Today’s marketers have no lack of channels (paid search, display, social media, blog posts, videos, emails, events, direct mail) to execute and measure across what can be a long, multi-touch customer journey. Meanwhile, budgets and staffing have not scaled at the same pace, making it increasingly important to evaluate which channels have the most impact so small teams can focus their resources.
I’ve worked with nonprofits, universities and publishers to adopt attribution models following this 3 step approach:
Step 1: Making the case for attribution
Multi-channel attribution is the practice of evaluating the various touchpoints a consumer encounters on their “path to purchase” and determining which of these channels and messages have the greatest impact. Attribution models give marketers insights into how their budget and resources are best spent by highlighting which channels generate engagements that matter.
To simplify, an attribution model helps data-driven marketers:
Optimize marketing spend, aligning budget with high-performing activities/channels
Align resources to impact, making a case to double-down on high performing activities and/or scale back on with lower impact
While marketers want to be data-driven, they don’t always have access to the data they need to build robust attribution models. In more siloed organizations, this requires making the case for attribution and working across teams in IT/web development, sales, admissions, and/or marketing who hold the keys to data from platforms like a CRM, web analytics, social media management, etc.
Step 2: Selecting an attribution model
There are a number of attribution models, any of which are an improvement over not measuring at all. That being said, selecting the right attribution model is a function of three considerations:
Data: At a minimum, simple attribution models are dependent on web analytics data from platforms like Google Analytics. If CRM data can be layered on, indicating where the customer is on their journey from lead to conversion, more robust attribution model options can be considered.
Customer journey: For high involvement purchases such as pursuing an advanced degree or a new career path, the customer journey may last months or years with multiple touch points along the way. These more complicated journeys benefit from a multi-touch attribution model. For low involvement purchases with fewer touch points (buying a book, signing up for a conference), simpler and more straightforward attribution models are often appropriate.
Scope and scale: Marketing teams with significant budgets, staffing, and more complex multi-channel strategies will want to adopt a robust multi-touch attribution model if possible. For teams with fewer resources focused on a few channels, a simpler, single-source attribution model (see first or last-touch) is often appropriate.

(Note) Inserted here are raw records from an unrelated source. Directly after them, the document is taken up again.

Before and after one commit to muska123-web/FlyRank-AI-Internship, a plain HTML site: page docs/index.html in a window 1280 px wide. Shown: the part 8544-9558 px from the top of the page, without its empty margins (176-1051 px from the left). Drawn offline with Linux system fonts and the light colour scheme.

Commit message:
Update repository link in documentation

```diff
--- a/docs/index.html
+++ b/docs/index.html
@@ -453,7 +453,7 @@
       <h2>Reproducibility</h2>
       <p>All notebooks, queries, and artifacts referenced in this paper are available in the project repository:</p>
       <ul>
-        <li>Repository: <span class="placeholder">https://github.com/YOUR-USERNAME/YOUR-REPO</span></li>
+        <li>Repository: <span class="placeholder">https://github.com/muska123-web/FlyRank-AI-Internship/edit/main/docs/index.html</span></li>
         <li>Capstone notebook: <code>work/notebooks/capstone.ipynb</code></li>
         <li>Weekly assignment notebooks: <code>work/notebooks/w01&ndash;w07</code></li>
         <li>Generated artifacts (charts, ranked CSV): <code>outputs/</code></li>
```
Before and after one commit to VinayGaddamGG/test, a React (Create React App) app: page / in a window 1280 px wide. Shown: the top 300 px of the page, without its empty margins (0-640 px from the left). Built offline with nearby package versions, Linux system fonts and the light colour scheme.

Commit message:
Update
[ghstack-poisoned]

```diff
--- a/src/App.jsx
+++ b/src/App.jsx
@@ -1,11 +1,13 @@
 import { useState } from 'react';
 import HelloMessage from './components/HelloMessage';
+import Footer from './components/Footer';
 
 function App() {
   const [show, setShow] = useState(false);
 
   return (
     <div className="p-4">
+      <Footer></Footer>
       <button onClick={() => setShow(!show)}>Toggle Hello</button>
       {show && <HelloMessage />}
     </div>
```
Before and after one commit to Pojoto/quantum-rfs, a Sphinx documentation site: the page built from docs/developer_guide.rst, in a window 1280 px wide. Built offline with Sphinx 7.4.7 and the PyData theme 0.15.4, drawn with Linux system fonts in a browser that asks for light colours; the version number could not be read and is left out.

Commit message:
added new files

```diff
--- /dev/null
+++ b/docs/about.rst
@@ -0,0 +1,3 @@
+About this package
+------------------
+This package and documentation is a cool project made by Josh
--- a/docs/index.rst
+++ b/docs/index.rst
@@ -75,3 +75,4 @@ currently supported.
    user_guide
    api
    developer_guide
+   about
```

Depending on your organization’s scope and scale, customer journey, and access to data, you’ll want to adopt either a single-touch or multi-touch attribution model.
Option 1: Single-touch Attribution
✔ Low-involvement purchases with fewer touch points on the journey
✔ Smaller teams, fewer channels
✔ Web analytics data
Two common options for single-touch attribution are:
First-touch attribution: The source or channel that a customer first interacted with (ie, a blog post, paid search ad, etc.) gets all the “credit”
Last-Touch Attribution: The source or channel that a customer last interacted with right before purchase (ie, email, event, etc.) gets all the “credit”
Option 2: Multi-touch Attribution
✔ High-involvement purchases with multiple touch points on the journey
✔ Larger teams managing more channels
✔ Web analytics data + CRM data
Multi-touch attribution varies based on approaches to weighting each channel’s role. Here are the most common options:
“OIC” attribution: This model organizes each touch point into 3 actions to elevate the role each channel plays along the journey:
Originator – How they found you
Influencer – What got them to buy
Converter – Where they bought
Linear attribution: This model gives equal weight to all touchpoints a customer interacted with along the journey.
Weighted attribution: This model gives extra credit to those touchpoints that did the most work. This can be difficult to assess. If a customer read several blog posts or clicked several ads, these channels will get more credit than others but without heuristic analysis, this might not reflect the reality of the customer’s experience.
Time-decay attribution: This model gives the most credit to the more recent interactions and the least credit to the earliest touchpoints. With longer customer journeys, the earliest interactions will often generate significantly less credit so it’s important to recognize the implications before adopting this model.
Step 3: Implementing and Acting on Insights
Armed with data from internal CRM, Google Analytics, Hubspot, or other platforms, I work with teams to define the weighting for each of the channels and its influence on conversion. Here’s an example of “OIC attribution” (see below) I developed for a university partner which led to several important insights and actions:
Expand search-optimized content (blog content) given its strong performance as an originator
Optimize email and SMS nurturing sequences as they had the potential to be strong influencers and converters
Scale back on SEM spend except for retargeting (conversion)
Expand targeting accepted students on social media given its potential as an influencer and converter
Contact me if you're interested in applying attribution best practices to your company or organization.